It appears Obama is painfully unaware that this statement is an admission that the platforms do in fact represent the public square and that their actions should be susceptible to the First Amendment. He cannot simultaneously call for more censorship, call himself a First Amendment absolutist and maintain the importance of the tech platform’s role in disseminating information.

Should the platforms be the main square in which information flows, then the democratic oversight he mentions should absolutely be guided by the First Amendment.

Time and time again, big tech censorship has proven itself to be too powerful and too often incorrect in its attempts to label posts as ‘disinformation.’ Often times information on the platforms with indisputable evidence will be suppressed or tagged with an ‘information is misleading’ or ‘this post has been fact-checked’ label.

The tech companies appear to be more willing to censor right-leaning individuals or publications over those on the other side of the aisle – a clear indication that the current information manipulation has little to do with fact and everything to do with narrative control.
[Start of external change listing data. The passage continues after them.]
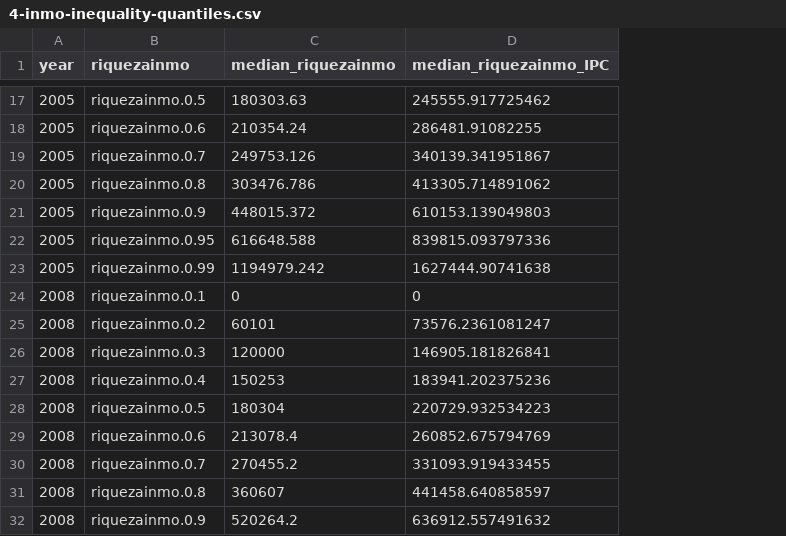
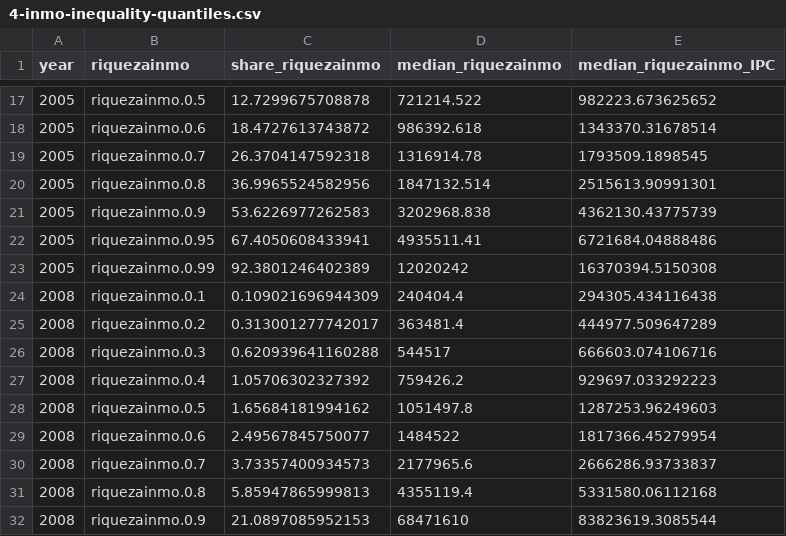
Before and after one commit to maiktreya/EFFmicrodata, a CSV file: out/informeMICO/IPC_2022/4-inmo-inequality-quantiles.csv, drawn as a sheet; only a part is shown, gaps mark what is left out; addresses are those after the commit; the diff covers the shown part only; the diff names each change by its address in the sheet, - before the commit and + after, or states it on an @@ line.

```diff
--- a/out/informeMICO/IPC_2022/4-inmo-inequality-quantiles.csv
+++ b/out/informeMICO/IPC_2022/4-inmo-inequality-quantiles.csv
+column C (share_riquezainmo), rows 17-32: 12.7299675708878 | 18.4727613743872 | 26.3704147592318 | 36.9965524582956 | 53.6226977262583 | 67.4050608433941 | 92.3801246402389 | 0.109021696944309 | 0.313001277742017 | 0.620939641160288 | 1.05706302327392 | 1.65684181994162 | 2.49567845750077 | 3.73357400934573 | 5.85947865999813 | 21.0897085952153
-D17 (median_riquezainmo): 180303.63
+D17 (median_riquezainmo): 721214.522
-E17 (median_riquezainmo_IPC): 245555.917725462
+E17 (median_riquezainmo_IPC): 982223.673625652
-D18 (median_riquezainmo): 210354.24
+D18 (median_riquezainmo): 986392.618
-E18 (median_riquezainmo_IPC): 286481.91082255
+E18 (median_riquezainmo_IPC): 1343370.31678514
-D19 (median_riquezainmo): 249753.126
+D19 (median_riquezainmo): 1316914.78
-E19 (median_riquezainmo_IPC): 340139.341951867
+E19 (median_riquezainmo_IPC): 1793509.1898545
-D20 (median_riquezainmo): 303476.786
+D20 (median_riquezainmo): 1847132.514
-E20 (median_riquezainmo_IPC): 413305.714891062
+E20 (median_riquezainmo_IPC): 2515613.90991301
-D21 (median_riquezainmo): 448015.372
+D21 (median_riquezainmo): 3202968.838
-E21 (median_riquezainmo_IPC): 610153.139049803
+E21 (median_riquezainmo_IPC): 4362130.43775739
-D22 (median_riquezainmo): 616648.588
+D22 (median_riquezainmo): 4935511.41
-E22 (median_riquezainmo_IPC): 839815.093797336
+E22 (median_riquezainmo_IPC): 6721684.04888486
-D23 (median_riquezainmo): 1194979.242
+D23 (median_riquezainmo): 12020242
-E23 (median_riquezainmo_IPC): 1627444.90741638
+E23 (median_riquezainmo_IPC): 16370394.5150308
-D24 (median_riquezainmo): 0
+D24 (median_riquezainmo): 240404.4
-E24 (median_riquezainmo_IPC): 0
+E24 (median_riquezainmo_IPC): 294305.434116438
-D25 (median_riquezainmo): 60101
+D25 (median_riquezainmo): 363481.4
-E25 (median_riquezainmo_IPC): 73576.2361081247
+E25 (median_riquezainmo_IPC): 444977.509647289
-D26 (median_riquezainmo): 120000
+D26 (median_riquezainmo): 544517
-E26 (median_riquezainmo_IPC): 146905.181826841
+E26 (median_riquezainmo_IPC): 666603.074106716
-D27 (median_riquezainmo): 150253
+D27 (median_riquezainmo): 759426.2
-E27 (median_riquezainmo_IPC): 183941.202375236
+E27 (median_riquezainmo_IPC): 929697.033292223
-D28 (median_riquezainmo): 180304
+D28 (median_riquezainmo): 1051497.8
-E28 (median_riquezainmo_IPC): 220729.932534223
+E28 (median_riquezainmo_IPC): 1287253.96249603
-D29 (median_riquezainmo): 213078.4
+D29 (median_riquezainmo): 1484522
-E29 (median_riquezainmo_IPC): 260852.675794769
+E29 (median_riquezainmo_IPC): 1817366.45279954
-D30 (median_riquezainmo): 270455.2
+D30 (median_riquezainmo): 2177965.6
-E30 (median_riquezainmo_IPC): 331093.919433455
+E30 (median_riquezainmo_IPC): 2666286.93733837
-D31 (median_riquezainmo): 360607
+D31 (median_riquezainmo): 4355119.4
-E31 (median_riquezainmo_IPC): 441458.640858597
+E31 (median_riquezainmo_IPC): 5331580.06112168
-D32 (median_riquezainmo): 520264.2
+D32 (median_riquezainmo): 68471610
-E32 (median_riquezainmo_IPC): 636912.557491632
+E32 (median_riquezainmo_IPC): 83823619.3085544
```
Also changed, not shown: 144 edited cells elsewhere in this file, out/informeMICO/4-inmo-inequality-quantiles.csv, out/informeMICO/IPC_2022/1-inequality-tenancy.csv, 6 other files.
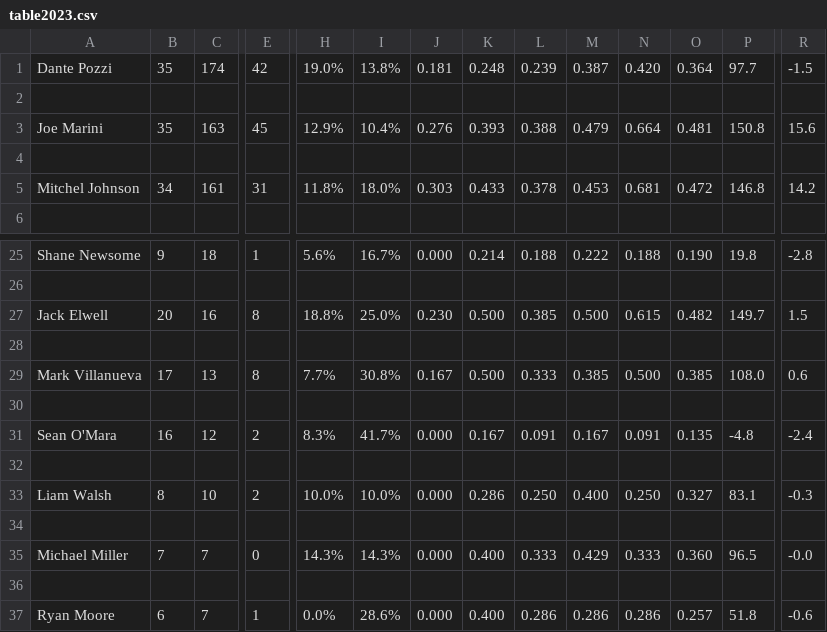
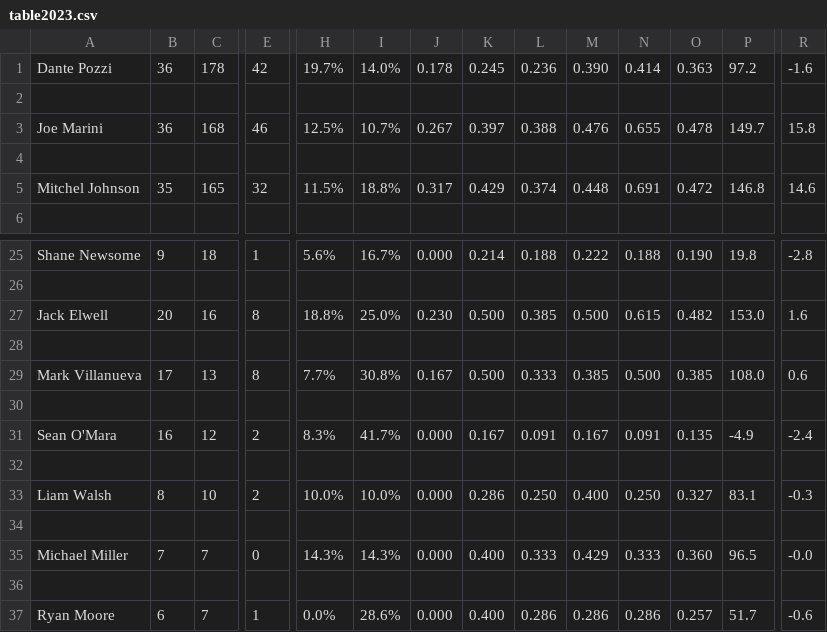
Before and after one commit to smomara/CUA-Baseball-Stats, a CSV file: team/2023/table2023.csv, drawn as a sheet; only a part is shown, gaps mark what is left out; removed rows and columns are numbered as before the commit, all else as after; rows hold the shown columns only; the diff covers the shown part only; the diff names each change by its address in the sheet, - before the commit and + after, or states it on an @@ line.

Commit message:
Fri, May 12, 2023 11:03:21 PM

```diff
--- a/team/2023/table2023.csv
+++ b/team/2023/table2023.csv
-B1: 35
+B1: 36
-C1: 174
+C1: 178
-H1: 19.0%
+H1: 19.7%
-I1: 13.8%
+I1: 14.0%
-J1: 0.181
+J1: 0.178
-K1: 0.248
+K1: 0.245
-L1: 0.239
+L1: 0.236
-M1: 0.387
+M1: 0.390
-N1: 0.420
+N1: 0.414
-O1: 0.364
+O1: 0.363
-P1: 97.7
+P1: 97.2
-R1: -1.5
+R1: -1.6
-B3: 35
+B3: 36
-C3: 163
+C3: 168
-E3: 45
+E3: 46
-H3: 12.9%
+H3: 12.5%
-I3: 10.4%
+I3: 10.7%
-J3: 0.276
+J3: 0.267
-K3: 0.393
+K3: 0.397
-M3: 0.479
+M3: 0.476
-N3: 0.664
+N3: 0.655
-O3: 0.481
+O3: 0.478
-P3: 150.8
+P3: 149.7
-R3: 15.6
+R3: 15.8
-row 5: Mitchel Johnson | 34 | 161 | 31 | 11.8% | 18.0% | 0.303 | 0.433 | 0.378 | 0.453 | 0.681 | 0.472 | 146.8 | 14.2
+row 5: Mitchel Johnson | 35 | 165 | 32 | 11.5% | 18.8% | 0.317 | 0.429 | 0.374 | 0.448 | 0.691 | 0.472 | 146.8 | 14.6
-P27: 149.7
+P27: 153.0
-R27: 1.5
+R27: 1.6
-P31: -4.8
+P31: -4.9
-P37: 51.8
+P37: 51.7
```
Also changed, not shown: 1 added row, 1 removed row and 69 edited cells elsewhere in this file.
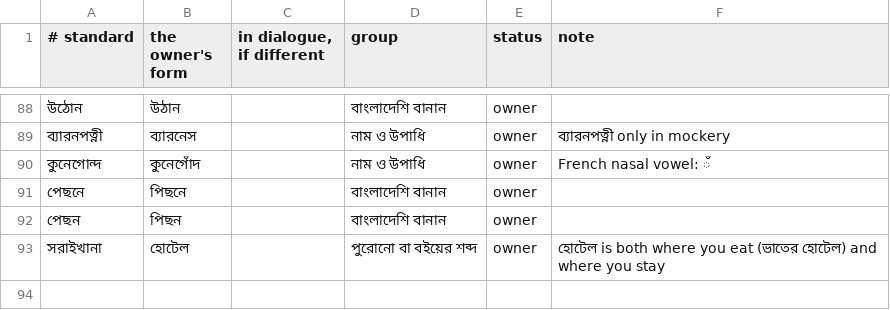
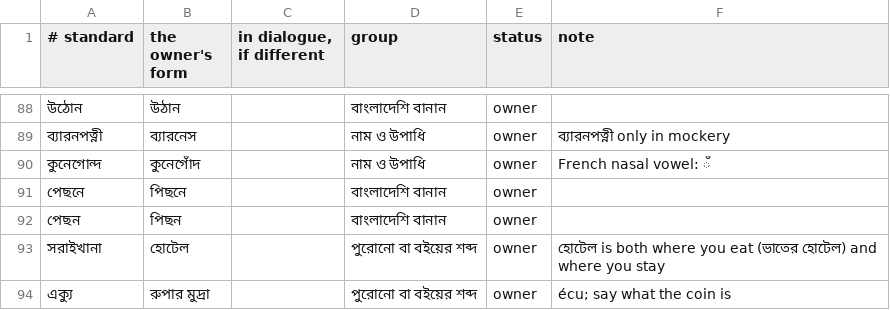
Before and after one commit to kmbasad/kmbasad.github.io, a TSV file: .claude/skills/dhaka-bangla/words.tsv, drawn as a sheet; only a part is shown, gaps mark what is left out; the diff names each change by its address in the sheet, - before the commit and + after, or states it on an @@ line.

```diff
--- a/.claude/skills/dhaka-bangla/words.tsv
+++ b/.claude/skills/dhaka-bangla/words.tsv
+row 94: এক্যু | রুপার মুদ্রা |  | পুরোনো বা বইয়ের শব্দ | owner | écu; say what the coin is
```
Also changed, not shown: 1 other file.
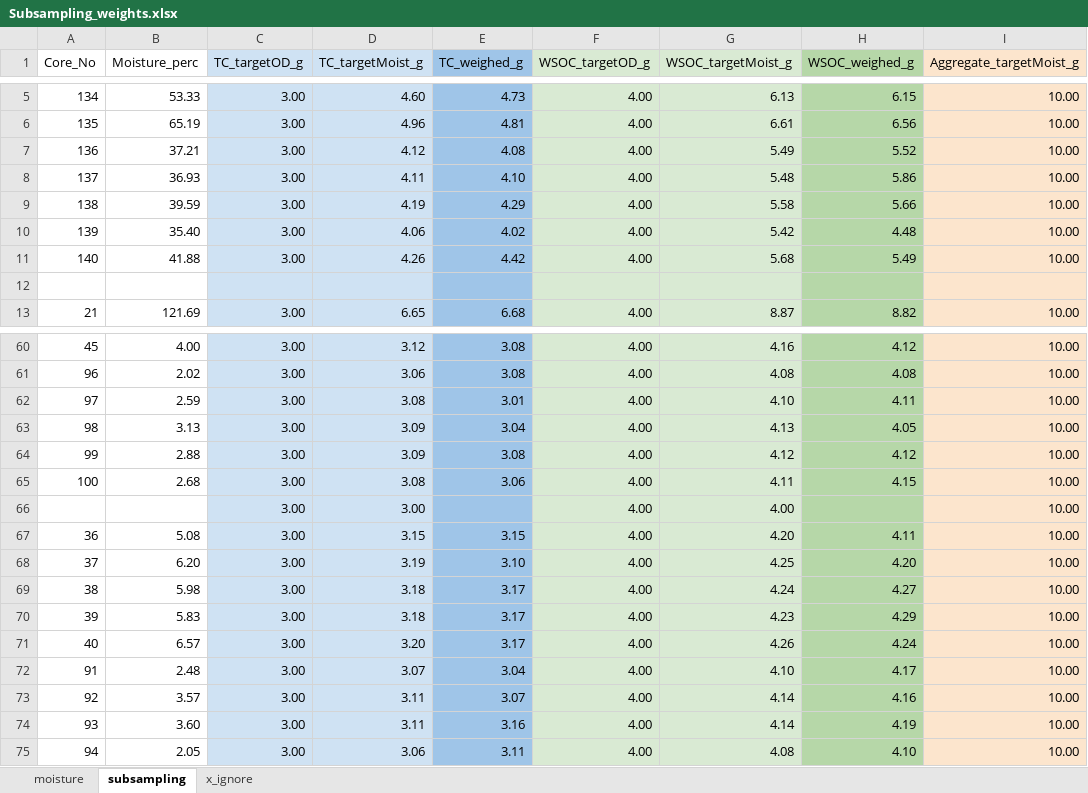
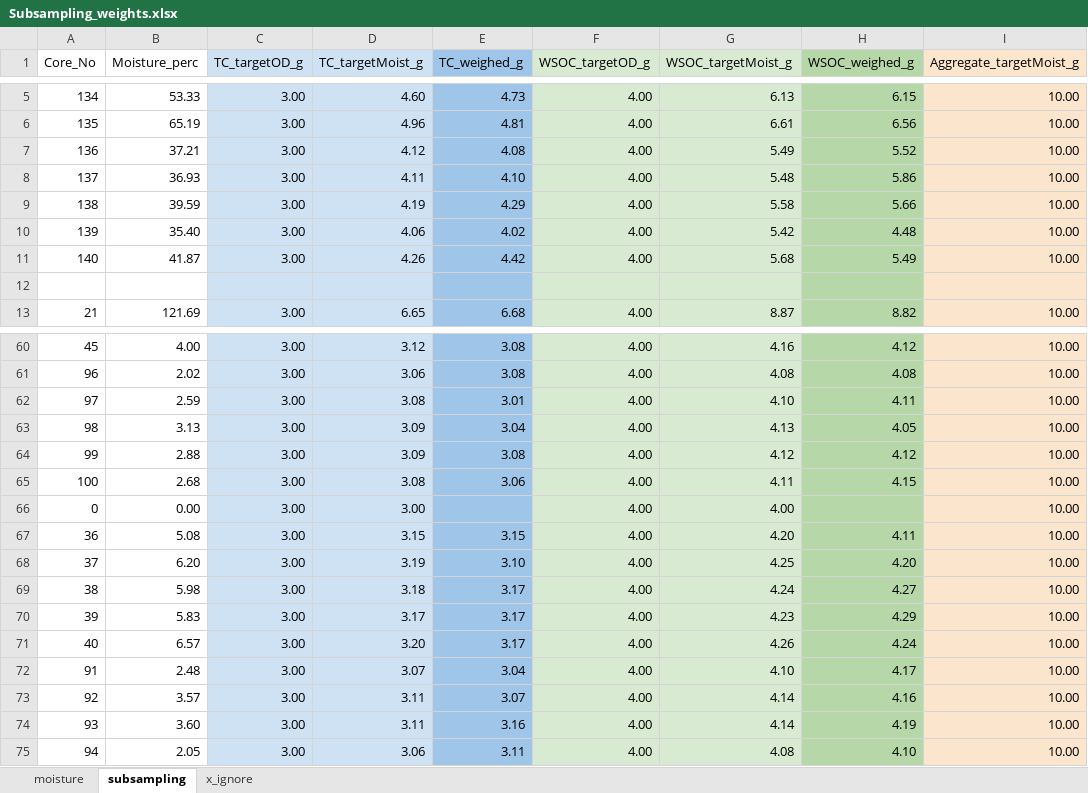
Before and after one commit to kaizadp/hysteresis_and_soil_carbon, an Excel workbook: data/Subsampling_weights.xlsx, sheet subsampling, drawn as a sheet; only a part is shown, gaps mark what is left out; values as stored, in another font and other column widths than the file's, no borders; charts and pictures not drawn; the diff names each change by its address in the sheet, - before the commit and + after, or states it on an @@ line.

Commit message:
updating wsoc script and making drake work

```diff
--- a/data/Subsampling_weights.xlsx (sheet subsampling)
+++ b/data/Subsampling_weights.xlsx (sheet subsampling)
-B11 (Moisture_perc): 41.88
+B11 (Moisture_perc): 41.87
-A66 (Core_No): (empty)
+A66 (Core_No): 0
-B66 (Moisture_perc): (empty)
+B66 (Moisture_perc): 0.00
-D70 (TC_targetMoist_g): 3.18
+D70 (TC_targetMoist_g): 3.17
```
Also changed, not shown: sheet moisture, charts or pictures, 10 other files.
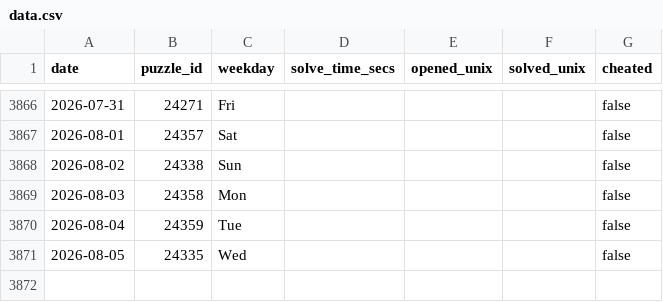
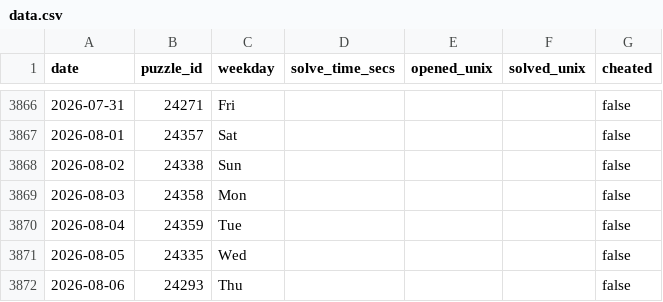
Before and after one commit to samleitermann/NYTMiniScraper, a CSV file: data.csv, drawn as a sheet; only a part is shown, gaps mark what is left out; the diff names each change by its address in the sheet, - before the commit and + after, or states it on an @@ line.

```diff
--- a/data.csv
+++ b/data.csv
+row 3872: 2026-08-06 | 24293 | Thu |  |  |  | false
```
Also changed, not shown: 2 other files.
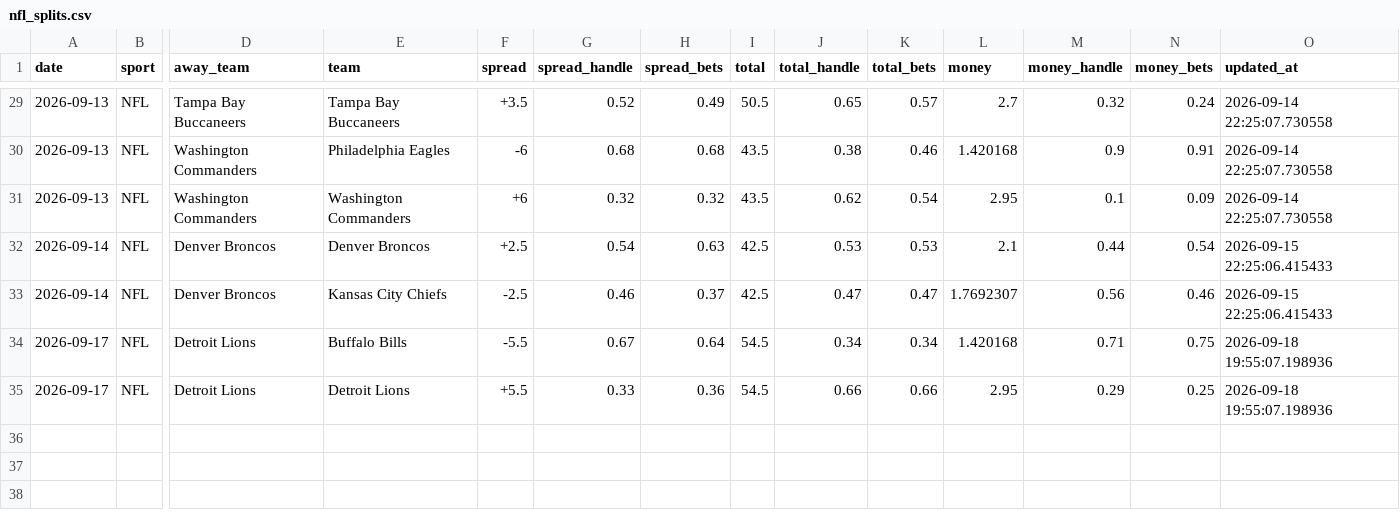
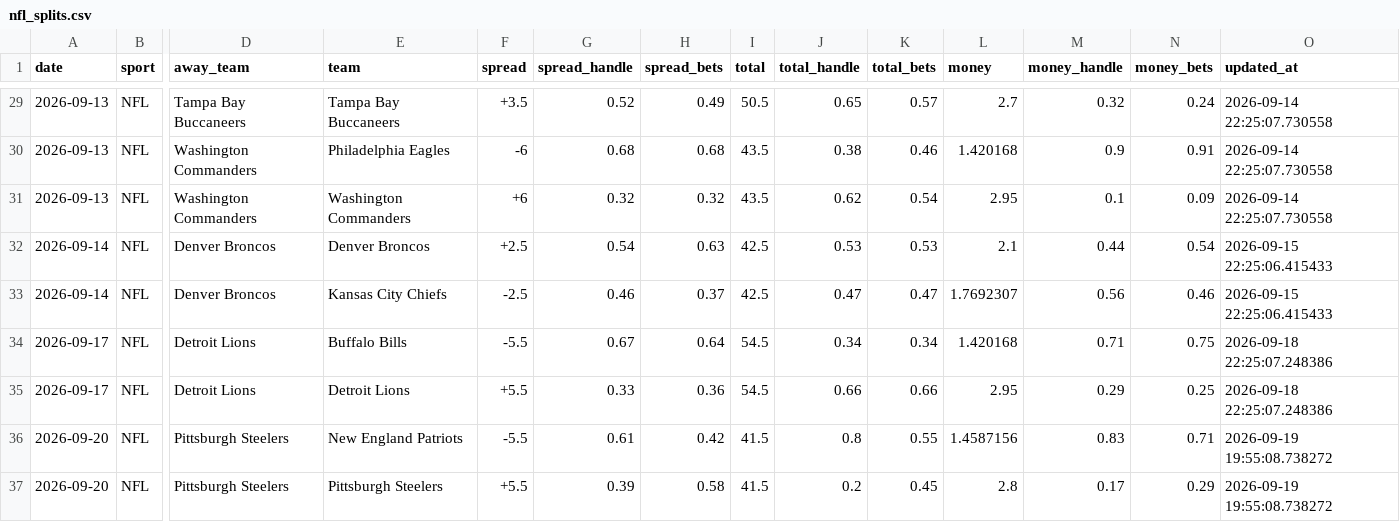
Before and after one commit to danielcappello/splitVault, a CSV file: nfl_splits.csv, drawn as a sheet; only a part is shown, gaps mark what is left out; rows hold the shown columns only; the diff names each change by its address in the sheet, - before the commit and + after, or states it on an @@ line.

Commit message:
Update nfl files

```diff
--- a/nfl_splits.csv
+++ b/nfl_splits.csv
-O34:O35 (updated_at): 2026-09-18 19:55:07.198936
+O34:O35 (updated_at): 2026-09-18 22:25:07.248386
+row 36: 2026-09-20 | NFL | Pittsburgh Steelers | New England Patriots | -5.5 | 0.61 | 0.42 | 41.5 | 0.8 | 0.55 | 1.4587156 | 0.83 | 0.71 | 2026-09-19 19:55:08.738272
+row 37: 2026-09-20 | NFL | Pittsburgh Steelers | Pittsburgh Steelers | +5.5 | 0.39 | 0.58 | 41.5 | 0.2 | 0.45 | 2.8 | 0.17 | 0.29 | 2026-09-19 19:55:08.738272
```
Overall, it seems Barrack was just pandering to the crowd to make his censorship dreams appear more moderate, but as the past half-century has shown us if you give Democrats an inch on any policy, they’ll take a mile.